“Some are super easy, but others are really hard and require more investigation,” she says. “I wake up in the morning, put my earphones on and listen to the submitted frog calls from my home in Sydney. I love listening to all these wonderful calls from around Australia as I drink a cup of coffee.”
The app has been used by everyone from farmers, to Indigenous communities in East Arnhem Land and inner-city families hoping to identify frogs croaking in their backyard. Community groups also use the app to monitor biodiversity and understand how their local frog populations are faring.
The app has unearthed some important finds, such as the critically endangered Kuranda Tree Frog recorded living in an area it was previously not known to inhabit.
“We had a bore runner up in the Northern Territory who ended up making a 100km-plus range extension for a frog species,” explains Dr. Rowley. “We had no idea that frog was living in that area because there are so few records from there. He said he made all his recordings within 100 metres of his bar fridge.”
Aside from locating rare and endangered frogs, FrogID recordings are providing other valuable insights. PhD students are currently using the data to research if certain frog species are changing their calls in response to urbanisation, with some frogs calling at a higher or lower pitch to compete with traffic noise.
“These recordings are also helpful for understanding the impacts of climate change. By getting these recordings every day, we can understand when frogs are calling, how these calls change over time, and even predict how it might change in the future if things continue how they are,” says Jodi.
Keen to understand the impacts of bushfires on frog numbers, Jodi recently put a call-out for people to submit recordings from bushfire-impacted areas. The FrogID community responded swiftly, with at least 60 frog species recorded since the bushfires, some being detected only a day or two after the fire-front tore through the bush.
With the app clocking more than 180,000 recordings across Australia in just over 2.5 years, the app has revolutionised the scientific community’s understanding of Australia’s frogs.
“It’s upscaled the amount of information we have to work with,” says Dr. Rowley. “In a hundred life spans, I’d never be able to get the amount of data that’s come through via FrogID. Scientists aren’t able to fight these conservation challenges alone.
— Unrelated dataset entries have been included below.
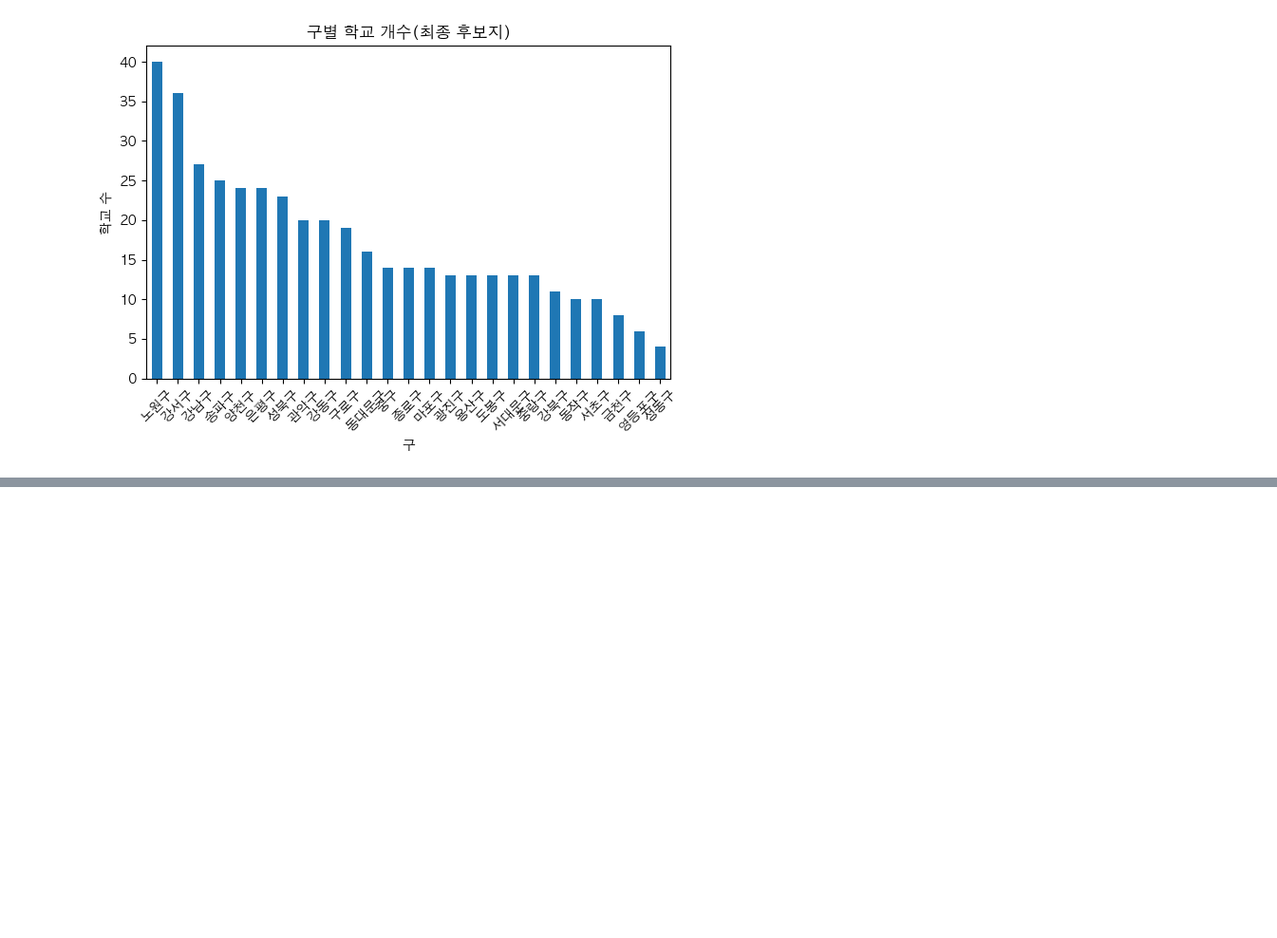
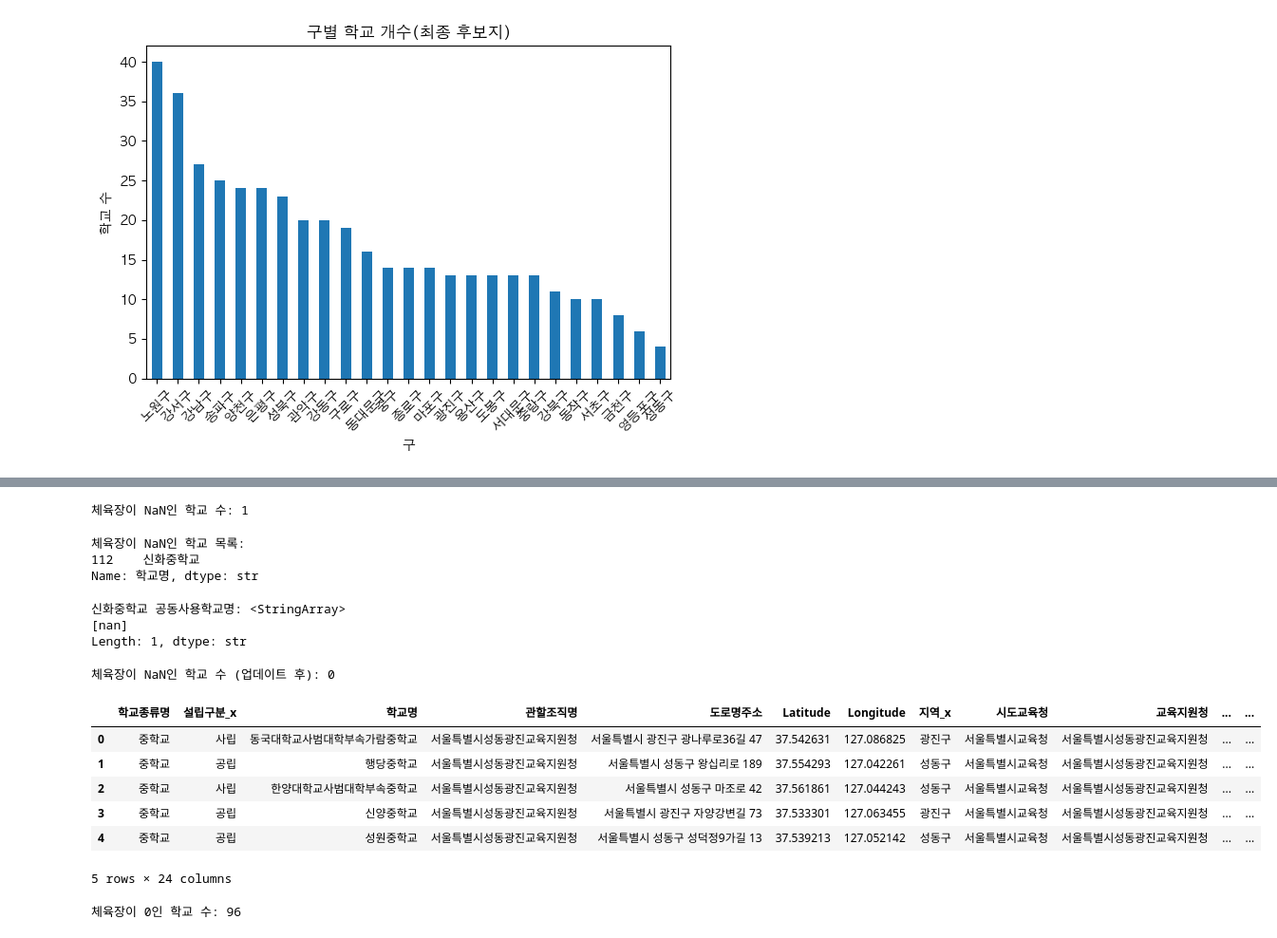
Before and after one commit to seoyeonx/lgl-mfc-location-project, a Jupyter notebook: MFC 후보지.ipynb, the cells around one changed output, grey strips where cells are left out. Shown at 95% size. Drawn from its saved outputs; the diff is of its cells as text; code cells hidden in the pictures; blank space fills up the shorter version.

```diff
--- a/MFC 후보지.ipynb
+++ b/MFC 후보지.ipynb
@@ -1055,0 +957,4 @@ m
+# %%
+# 2025년도_학교용지 현황 불러오기
+df_size_mid = pd.read_csv('data/2025년도_학교용지 현황(중)_서울특별시교육청.csv')
+df_size_high = pd.read_csv('data/2025년도_학교용지 현황(고)_서울특별시교육청.csv')
@@ -1055,0 +979,4 @@ m
+# %%
+# df_size_mid와 df_size_high 합치기
+df_size = pd.concat([df_size_mid, df_size_high], ignore_index=True)
+df_size.head()
@@ -1055,0 +990,4 @@ m
+# %%
+# final_candidates와 df_size를 학교명 기준으로 병합
+df_final = pd.merge(final_candidates, df_size, on='학교명', how='left')
+df_final.info()
@@ -1055,0 +1012,46 @@ m
+# %%
+# 체육장이 NaN인 학교 개수 확인
+num_gym_na = df_final['체육장'].isna().sum()
+print(f"체육장이 NaN인 학교 수: {num_gym_na}")
+# %% [output]
+체육장이 NaN인 학교 수: 1
+# %%
+# 체육장이 NaN인 학교 출력하기
+print("체육장이 NaN인 학교 목록:")
+print(df_final[df_final['체육장'].isna()]['학교명'])
+# %% [output]
+체육장이 NaN인 학교 목록:
+112    신화중학교
+Name: 학교명, dtype: str
+# %%
+# 신화중학교 공동사용학교명 확인
+shinwha_shared = df_final[df_final['학교명'] == '신화중학교']['공동사용학교명'].values
+print(f"신화중학교 공동사용학교명: {shinwha_shared}")
+# %% [output]
+신화중학교 공동사용학교명: <StringArray>
+[nan]
+Length: 1, dtype: str
+# %%
+# 신화중학교 체육장 크기는 법령으로 규정된 4,200㎡로 대체
+df_final.loc[df_final['학교명'] == '신화중학교', '체육장'] = 4200
+# 체육장이 NaN인 학교 개수 다시 확인
+num_gym_na_updated = df_final['체육장'].isna().sum()
+print(f"체육장이 NaN인 학교 수 (업데이트 후): {num_gym_na_updated}")
+# %% [output]
+체육장이 NaN인 학교 수 (업데이트 후): 0
+# %%
+df_final.head()
+# %% [output]
+|  | 학교종류명 | 설립구분_x | 학교명 | 관할조직명 | 도로명주소 | Latitude | Longitude | 지역_x | 시도교육청 | 교육지원청 | ... | ... |
+| 0 | 중학교 | 사립 | 동국대학교사범대학부속가람중학교 | 서울특별시성동광진교육지원청 | 서울특별시 광진구 광나루로36길 47 | 37.542631 | 127.086825 | 광진구 | 서울특별시교육청 | 서울특별시성동광진교육지원청 | ... | ... |
+| 1 | 중학교 | 공립 | 행당중학교 | 서울특별시성동광진교육지원청 | 서울특별시 성동구 왕십리로 189 | 37.554293 | 127.042261 | 성동구 | 서울특별시교육청 | 서울특별시성동광진교육지원청 | ... | ... |
+| 2 | 중학교 | 사립 | 한양대학교사범대학부속중학교 | 서울특별시성동광진교육지원청 | 서울특별시 성동구 마조로 42 | 37.561861 | 127.044243 | 성동구 | 서울특별시교육청 | 서울특별시성동광진교육지원청 | ... | ... |
+| 3 | 중학교 | 공립 | 신양중학교 | 서울특별시성동광진교육지원청 | 서울특별시 광진구 자양강변길 73 | 37.533301 | 127.063455 | 광진구 | 서울특별시교육청 | 서울특별시성동광진교육지원청 | ... | ... |
+| 4 | 중학교 | 공립 | 성원중학교 | 서울특별시성동광진교육지원청 | 서울특별시 성동구 성덕정9가길 13 | 37.539213 | 127.052142 | 성동구 | 서울특별시교육청 | 서울특별시성동광진교육지원청 | ... | ... |
+5 rows × 24 columns
+# %%
+# 체육장이 0인 학교 개수 확인
+num_gym_zero = df_final[df_final['체육장'] == 0].shape[0]
+print(f"체육장이 0인 학교 수: {num_gym_zero}")
+# %% [output]
+체육장이 0인 학교 수: 96
```
Also changed, not shown: parts of 26 cells of this notebook, 5 other files.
We need everyone on board and FrogID has mobilised people to help fight for biodiversity in Australia.”
Sadly, there are many ‘missing’ frog species that have either been declared extinct or are feared to be extinct, so a recording that led to the rediscovery of any of those species would be cause for celebration.
“There are about 40 species that we’ve yet to receive a recording of. Hearing a call from any one of those would elicit a squeal from the team,” says Dr. Rowley, before adding “…but every single call that’s submitted is an incredible contribution that’s valued and appreciated and is changing the game of frog conversation in Australia”